Goal of the exercise:
Keep every line in which "Before" occurs and drop the rest of the data.

(Dataset extract)

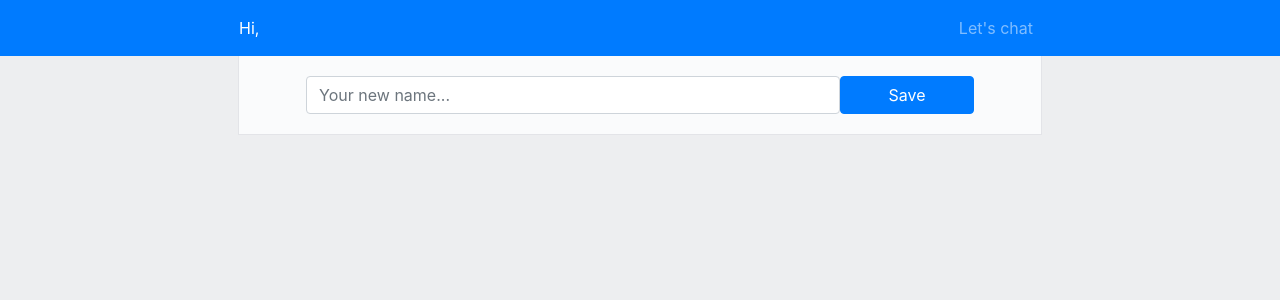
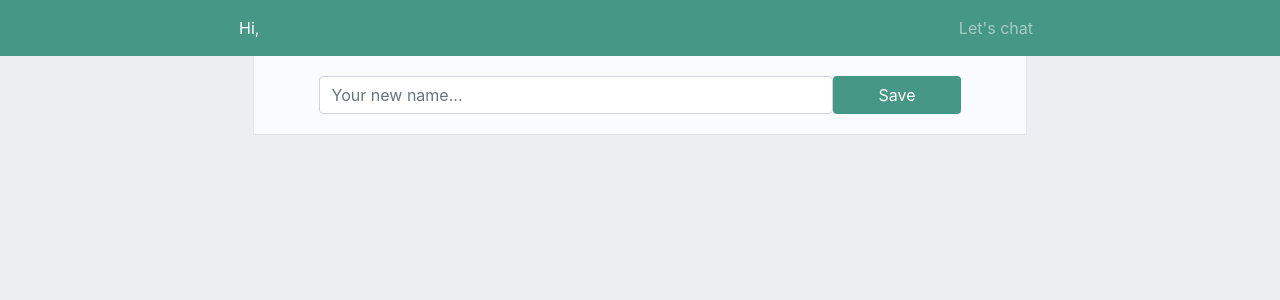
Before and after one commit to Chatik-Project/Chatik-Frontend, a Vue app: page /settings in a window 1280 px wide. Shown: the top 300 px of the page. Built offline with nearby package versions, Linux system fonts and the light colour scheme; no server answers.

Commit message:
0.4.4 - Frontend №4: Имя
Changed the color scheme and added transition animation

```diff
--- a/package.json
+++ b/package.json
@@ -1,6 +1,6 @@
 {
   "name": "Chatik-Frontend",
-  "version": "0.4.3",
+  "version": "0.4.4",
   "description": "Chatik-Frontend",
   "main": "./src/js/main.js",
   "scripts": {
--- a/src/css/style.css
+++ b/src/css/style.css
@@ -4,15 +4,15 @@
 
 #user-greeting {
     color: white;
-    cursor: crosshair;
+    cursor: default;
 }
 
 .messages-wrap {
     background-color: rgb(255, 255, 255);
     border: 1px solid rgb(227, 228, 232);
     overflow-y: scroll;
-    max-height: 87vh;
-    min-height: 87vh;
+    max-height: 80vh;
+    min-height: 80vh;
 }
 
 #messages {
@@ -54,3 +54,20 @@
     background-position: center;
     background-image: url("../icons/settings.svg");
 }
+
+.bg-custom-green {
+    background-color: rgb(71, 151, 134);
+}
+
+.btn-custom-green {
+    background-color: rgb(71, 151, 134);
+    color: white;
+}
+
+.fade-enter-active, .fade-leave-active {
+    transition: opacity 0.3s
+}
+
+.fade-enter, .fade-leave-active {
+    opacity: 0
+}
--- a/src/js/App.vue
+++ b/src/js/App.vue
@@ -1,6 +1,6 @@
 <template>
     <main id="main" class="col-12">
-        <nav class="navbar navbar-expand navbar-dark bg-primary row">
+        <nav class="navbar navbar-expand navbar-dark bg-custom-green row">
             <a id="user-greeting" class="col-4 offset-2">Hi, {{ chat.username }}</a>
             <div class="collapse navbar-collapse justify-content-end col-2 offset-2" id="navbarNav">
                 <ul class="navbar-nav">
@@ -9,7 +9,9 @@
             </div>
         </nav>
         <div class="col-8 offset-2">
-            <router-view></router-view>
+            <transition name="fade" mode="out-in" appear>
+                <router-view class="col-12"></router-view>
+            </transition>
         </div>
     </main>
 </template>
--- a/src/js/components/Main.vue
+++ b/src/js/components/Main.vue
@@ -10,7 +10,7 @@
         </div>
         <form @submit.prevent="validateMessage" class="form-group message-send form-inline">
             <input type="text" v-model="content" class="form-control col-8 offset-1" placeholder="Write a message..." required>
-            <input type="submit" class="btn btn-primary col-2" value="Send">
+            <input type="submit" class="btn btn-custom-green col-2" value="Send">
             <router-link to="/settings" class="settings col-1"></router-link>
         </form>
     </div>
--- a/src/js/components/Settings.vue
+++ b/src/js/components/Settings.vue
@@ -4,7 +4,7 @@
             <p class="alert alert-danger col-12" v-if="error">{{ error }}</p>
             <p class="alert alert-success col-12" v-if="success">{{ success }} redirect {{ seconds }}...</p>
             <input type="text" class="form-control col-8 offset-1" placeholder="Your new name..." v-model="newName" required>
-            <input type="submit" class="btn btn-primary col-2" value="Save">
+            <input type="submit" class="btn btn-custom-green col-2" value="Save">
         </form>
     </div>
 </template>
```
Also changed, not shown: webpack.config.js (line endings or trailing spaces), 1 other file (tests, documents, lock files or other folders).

(End Dataset extract)
(Dataset extract)

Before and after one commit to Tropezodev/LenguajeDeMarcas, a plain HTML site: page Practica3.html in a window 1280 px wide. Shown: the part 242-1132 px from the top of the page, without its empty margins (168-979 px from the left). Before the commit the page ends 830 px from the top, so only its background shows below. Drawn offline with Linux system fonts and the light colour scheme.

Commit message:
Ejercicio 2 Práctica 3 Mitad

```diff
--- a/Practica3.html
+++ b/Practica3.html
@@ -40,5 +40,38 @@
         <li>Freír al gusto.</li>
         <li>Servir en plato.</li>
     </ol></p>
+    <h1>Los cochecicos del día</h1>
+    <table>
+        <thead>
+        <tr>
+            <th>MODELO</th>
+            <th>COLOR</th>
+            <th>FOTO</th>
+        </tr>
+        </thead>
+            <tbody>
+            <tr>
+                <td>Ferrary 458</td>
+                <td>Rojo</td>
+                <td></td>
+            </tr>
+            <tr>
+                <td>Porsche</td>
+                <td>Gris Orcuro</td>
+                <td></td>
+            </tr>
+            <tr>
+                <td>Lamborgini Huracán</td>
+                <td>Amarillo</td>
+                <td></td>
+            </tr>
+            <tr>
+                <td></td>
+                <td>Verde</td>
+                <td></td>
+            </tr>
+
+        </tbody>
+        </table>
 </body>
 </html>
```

(End Dataset extract)
(Dataset extract)

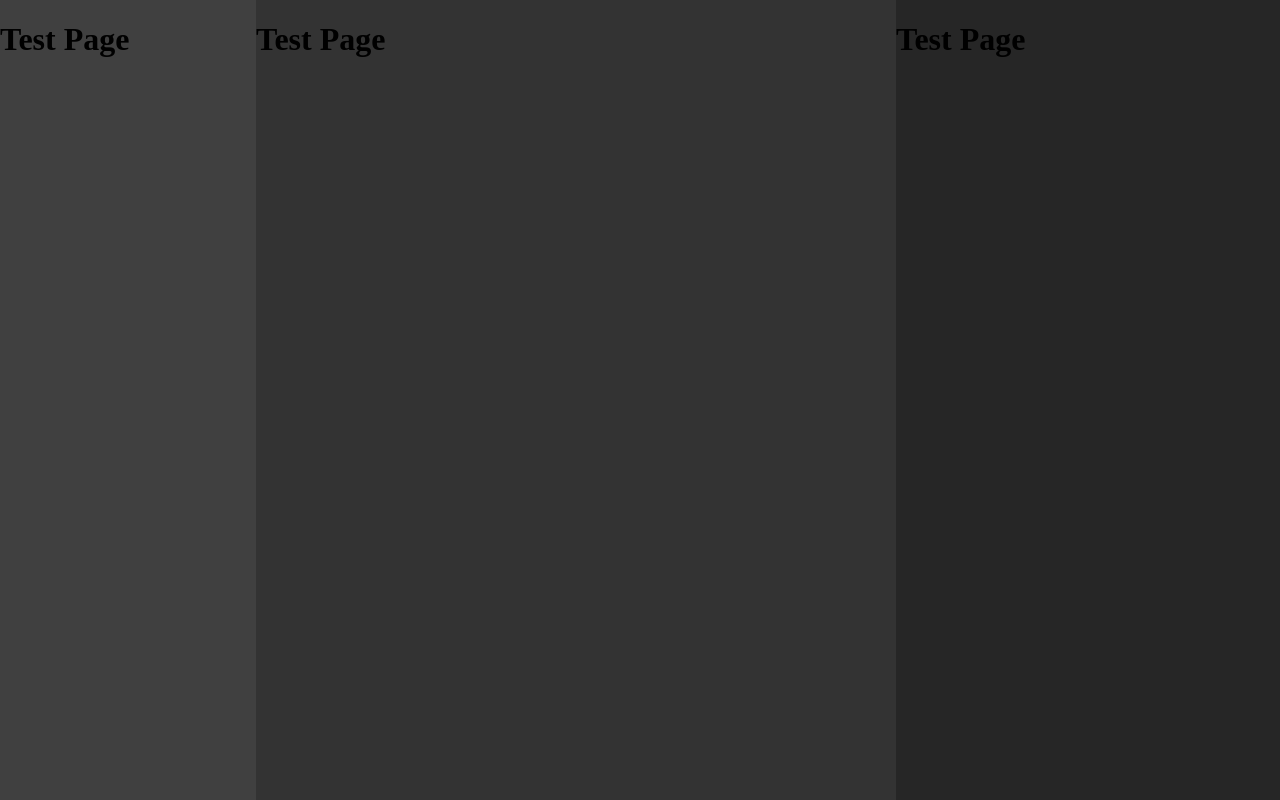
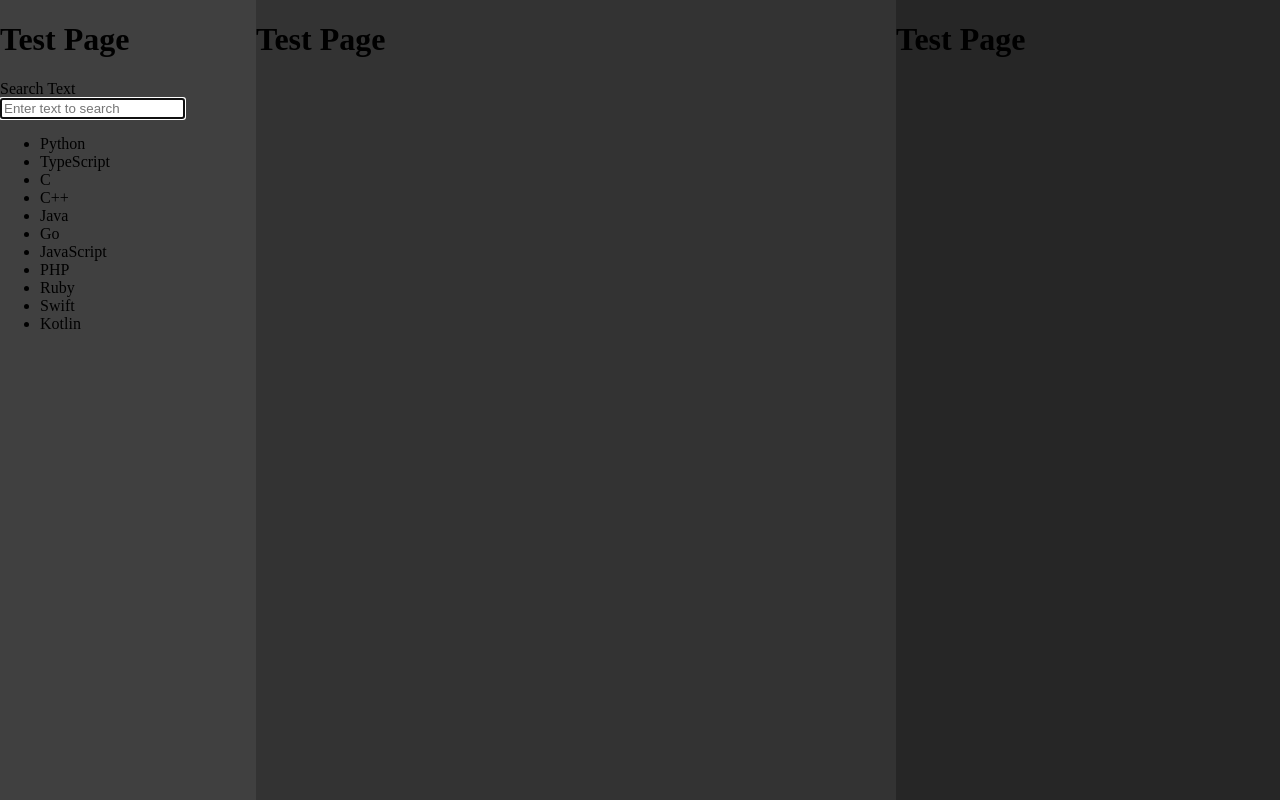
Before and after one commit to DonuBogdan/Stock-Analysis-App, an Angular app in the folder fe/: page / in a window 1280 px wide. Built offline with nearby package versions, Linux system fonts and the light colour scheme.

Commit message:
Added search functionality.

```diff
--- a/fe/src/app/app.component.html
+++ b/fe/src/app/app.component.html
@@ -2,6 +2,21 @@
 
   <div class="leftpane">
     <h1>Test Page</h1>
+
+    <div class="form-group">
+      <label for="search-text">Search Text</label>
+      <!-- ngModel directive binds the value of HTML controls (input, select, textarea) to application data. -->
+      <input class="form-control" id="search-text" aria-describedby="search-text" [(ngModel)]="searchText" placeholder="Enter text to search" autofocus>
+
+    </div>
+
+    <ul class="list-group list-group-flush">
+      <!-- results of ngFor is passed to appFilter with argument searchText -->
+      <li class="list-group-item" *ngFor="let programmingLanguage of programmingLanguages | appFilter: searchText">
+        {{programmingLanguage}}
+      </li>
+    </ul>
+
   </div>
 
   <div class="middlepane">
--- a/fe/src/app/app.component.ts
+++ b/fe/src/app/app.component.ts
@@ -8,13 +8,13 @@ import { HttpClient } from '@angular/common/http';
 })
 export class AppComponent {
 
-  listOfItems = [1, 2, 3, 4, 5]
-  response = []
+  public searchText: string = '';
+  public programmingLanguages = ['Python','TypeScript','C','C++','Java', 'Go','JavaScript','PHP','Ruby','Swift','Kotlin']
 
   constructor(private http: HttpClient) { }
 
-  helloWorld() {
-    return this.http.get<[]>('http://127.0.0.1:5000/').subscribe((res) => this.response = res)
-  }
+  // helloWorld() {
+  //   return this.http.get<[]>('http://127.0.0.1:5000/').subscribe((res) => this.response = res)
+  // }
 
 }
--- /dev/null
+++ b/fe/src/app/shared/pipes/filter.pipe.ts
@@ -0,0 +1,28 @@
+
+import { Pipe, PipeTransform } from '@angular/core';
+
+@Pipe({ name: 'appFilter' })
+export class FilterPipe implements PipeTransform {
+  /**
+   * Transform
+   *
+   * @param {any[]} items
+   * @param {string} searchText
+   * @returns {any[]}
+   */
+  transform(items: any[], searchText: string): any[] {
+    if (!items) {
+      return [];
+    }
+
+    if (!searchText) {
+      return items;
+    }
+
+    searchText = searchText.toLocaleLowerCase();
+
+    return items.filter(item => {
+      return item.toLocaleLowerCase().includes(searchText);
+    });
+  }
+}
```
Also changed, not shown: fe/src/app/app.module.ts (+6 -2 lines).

(End Dataset extract)

Exercise response:
Before and after one commit to Chatik-Project/Chatik-Frontend, a Vue app: page /settings in a window 1280 px wide. Shown: the top 300 px of the page. Built offline with nearby package versions, Linux system fonts and the light colour scheme; no server answers.
Before and after one commit to Tropezodev/LenguajeDeMarcas, a plain HTML site: page Practica3.html in a window 1280 px wide. Shown: the part 242-1132 px from the top of the page, without its empty margins (168-979 px from the left). Before the commit the page ends 830 px from the top, so only its background shows below. Drawn offline with Linux system fonts and the light colour scheme.
Before and after one commit to DonuBogdan/Stock-Analysis-App, an Angular app in the folder fe/: page / in a window 1280 px wide. Built offline with nearby package versions, Linux system fonts and the light colour scheme.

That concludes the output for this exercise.